Vocal Range: F2 – C#5* – A5 (3 octaves, 2 notes)
Vocal Fach: Lyric Tenor
Positives: A well-rounded voice that has continued to improve as he has aged. While it still has an incredibly youthful sound (particularly from 2017 and before), his voice has begun to darken.
Mendes can complete agile vocal runs and trills between different registers of his voice, with few notes sounding uneven. He can blend or mix his head voice with his chest voice, executing runs and transitions without noticeable breaks. This skill is a more recent development, which shows the growth of his vocal prowess over his relatively short career thus far. This control allows him to apply his beautiful, natural vibrato across nearly the entirety of his range.
His lower register is nicely colored and reached with ease, although it is underutilized. Mendes begins picking up bass in his voice around C3, and maintains good projection down to at least G2. He could likely extend further below F2 in-studio recordings, given his current ease on those notes and the eventual darkening of his voice as he ages.
As Mendes ascends into his chest voice, he picks up more of a rasp that seems to be the consequence of a rigorous touring schedule and inconsistent technique. He has natural ease up to F4 but begins to raise his larynx and tighten his throat past that point. That being said, as he has learned to mix, he is now capable of reaching up to C#5 with a chest dominant sound and sustaining a C5 (“There’s Nothing Holding Me Back” live), which wouldn’t be possible without some degree of technical skill and support.
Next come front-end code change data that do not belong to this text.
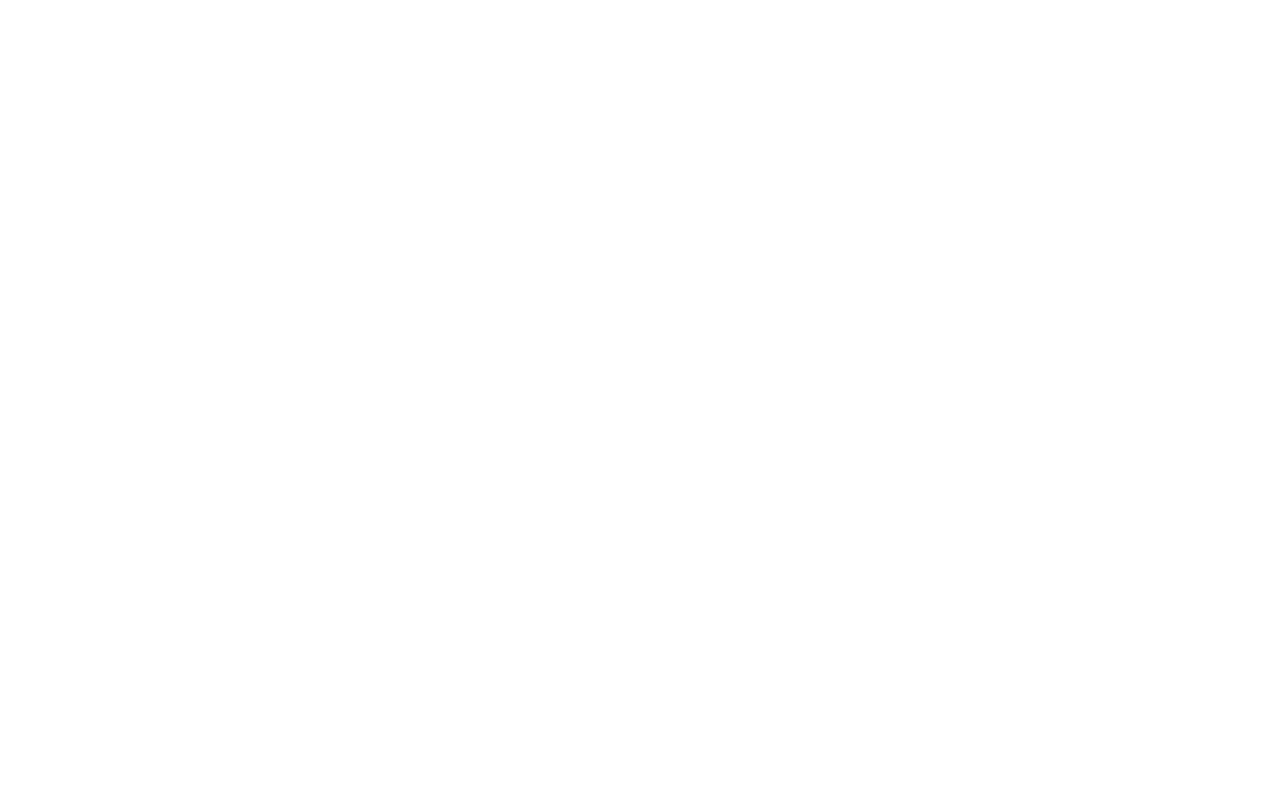
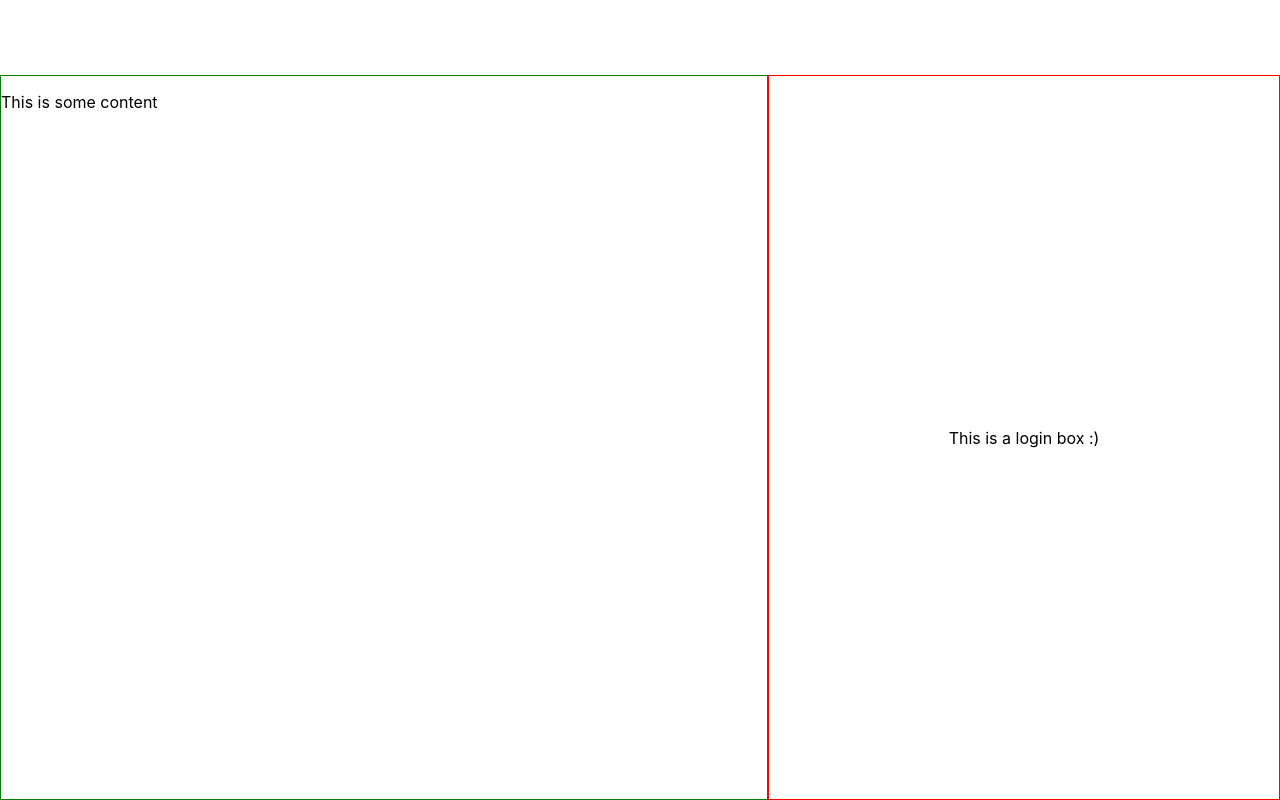
Before and after one commit to ucladevx/Aphrodite, a React (Create React App) app: page / in a window 1280 px wide. Built offline with nearby package versions, Linux system fonts and the light colour scheme.

Commit message:
landing page skeleton

```diff
--- /dev/null
+++ b/src/Pages/LandingPage/LandingPage.css
@@ -0,0 +1,24 @@
+.landing-wrapper {
+  width: 100vw;
+  height: 100vh;
+  display: grid;
+  grid-template-rows: 75px auto;
+  grid-template-columns: 1.5fr 1fr;
+  grid-template-areas:
+    "header header"
+    "leftside rightside"
+}
+
+.leftside {
+  grid-area: leftside;
+  display: flex;
+  border: 1px green solid;
+}
+
+.rightside {
+  grid-area: rightside;
+  display: flex;
+  justify-content: center;
+  align-items: center;
+  border: 1px red solid;
+}
--- a/src/Pages/LandingPage/LandingPage.js
+++ b/src/Pages/LandingPage/LandingPage.js
@@ -1,9 +1,17 @@
 import React, { Component } from 'react';
-
+import LoginBox from '../../Components/LoginBox/LoginBox';
+import './LandingPage.css';
 class LandingPage extends Component {
   render() {
     return (
-      <div></div>
+      <div className="landing-wrapper">
+        <div className="leftside">
+          <p>This is some content</p>
+        </div>
+        <div className="rightside">
+          <LoginBox />
+        </div>
+      </div>
     );
   }
 }
```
At the extremes of this point of his range, Mendes knows to pull the corners of his mouth, again demonstrating technical knowledge.
His falsetto is perhaps the highlight of his voice, often sounding light and fluttering in combination with his vibrato. He can stay in this area of his voice for extensive periods of time (“Where Were You in the Morning”), and though he will often create a lighter, airier sound, he can solidify it slightly (“In My Blood,” “Lost in Japan”).
While Mendes is certainly a talented vocalist, he is an even more talented singer. His use of musical phrasing vastly exceeds that of his contemporaries, as he knows which notes to emphasize and stretch in a phrase and where to pull back. He utilizes dynamics often, including a soft, casual talk-singing style (“Nervous”) but also raspier, coarser, louder sounds for emotional delivery (“Mercy”).
Negatives: Mendes will often push his voice past its natural limits for volume, which results in some distortion and possible damage (“There’s Nothing Holding Me Back”). While he has mitigated this since the Illuminate era, it’s something for him to watch out for continually; as previously mentioned, he picks up tension past F4.
His diction has also historically been an issue as he has tried to mimic the stylings of indie singers, but again, this has been mitigated more recently. He often relies on his lighter falsetto rather than a fuller head voice, whether as a stylistic choice or a lack of ability. His falsetto also begins to sound pinched above E5.
*His Eb5 in “Queen” is incredibly heady, his true chest dominant “belting” sound extends up “only” to C#5.
Shawn Mendes has a vocal range of approximately three octaves and two whole steps, spanning F2 – C#5* – A5.
Shawn Mendes is a lyric tenor.